WHAT YOU ARE ASKED TO DO -> Return each record word for word, keeping none of its pictures.

RECORDS PROVIDED ->
↓↓↓

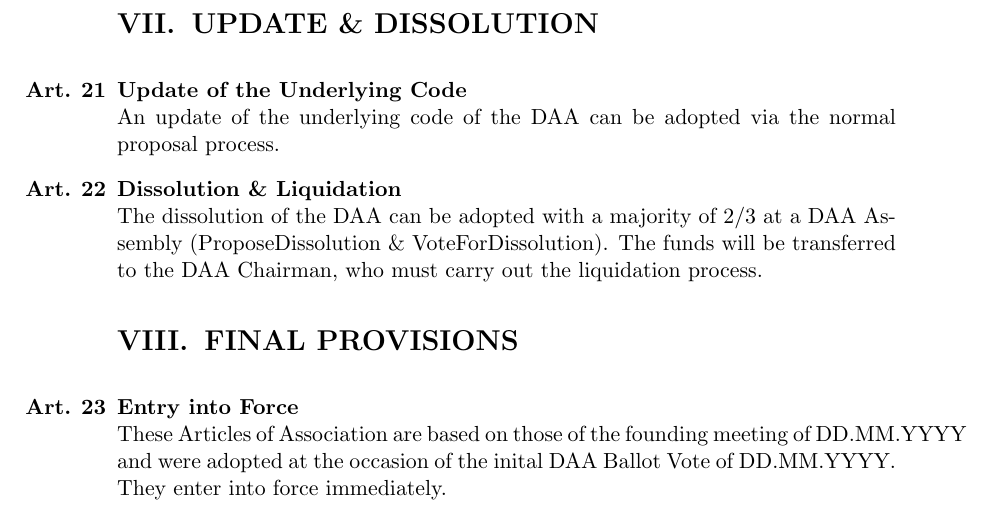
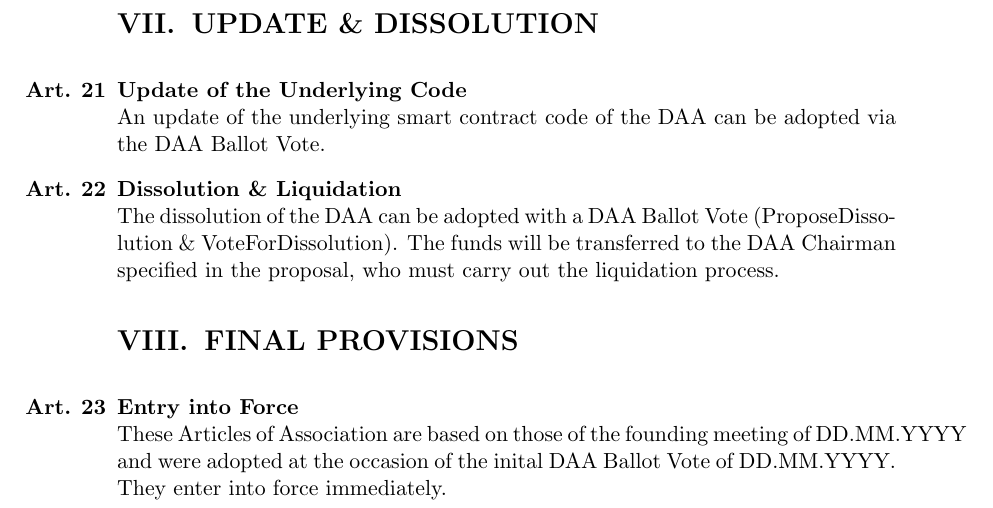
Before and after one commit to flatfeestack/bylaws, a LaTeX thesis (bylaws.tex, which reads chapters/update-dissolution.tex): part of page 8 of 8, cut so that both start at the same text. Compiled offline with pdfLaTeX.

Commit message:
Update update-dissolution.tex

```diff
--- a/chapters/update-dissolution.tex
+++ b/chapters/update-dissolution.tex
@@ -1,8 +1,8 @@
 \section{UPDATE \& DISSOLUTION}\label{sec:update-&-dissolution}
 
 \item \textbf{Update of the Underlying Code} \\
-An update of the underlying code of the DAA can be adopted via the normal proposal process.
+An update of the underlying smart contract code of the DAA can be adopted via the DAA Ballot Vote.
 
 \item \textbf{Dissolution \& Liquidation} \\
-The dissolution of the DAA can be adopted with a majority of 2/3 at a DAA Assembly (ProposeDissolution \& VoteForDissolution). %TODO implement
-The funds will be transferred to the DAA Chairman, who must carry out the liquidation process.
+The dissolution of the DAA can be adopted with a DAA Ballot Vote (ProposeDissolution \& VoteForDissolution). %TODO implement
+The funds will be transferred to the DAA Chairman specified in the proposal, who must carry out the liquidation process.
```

↑↑↑

EXERCISE RESPONSE ->
Before and after one commit to flatfeestack/bylaws, a LaTeX thesis (bylaws.tex, which reads chapters/update-dissolution.tex): part of page 8 of 8, cut so that both start at the same text. Compiled offline with pdfLaTeX.

Commit message:
Update update-dissolution.tex

```diff
--- a/chapters/update-dissolution.tex
+++ b/chapters/update-dissolution.tex
@@ -1,8 +1,8 @@
 \section{UPDATE \& DISSOLUTION}\label{sec:update-&-dissolution}
 
 \item \textbf{Update of the Underlying Code} \\
-An update of the underlying code of the DAA can be adopted via the normal proposal process.
+An update of the underlying smart contract code of the DAA can be adopted via the DAA Ballot Vote.
 
 \item \textbf{Dissolution \& Liquidation} \\
-The dissolution of the DAA can be adopted with a majority of 2/3 at a DAA Assembly (ProposeDissolution \& VoteForDissolution). %TODO implement
-The funds will be transferred to the DAA Chairman, who must carry out the liquidation process.
+The dissolution of the DAA can be adopted with a DAA Ballot Vote (ProposeDissolution \& VoteForDissolution). %TODO implement
+The funds will be transferred to the DAA Chairman specified in the proposal, who must carry out the liquidation process.
```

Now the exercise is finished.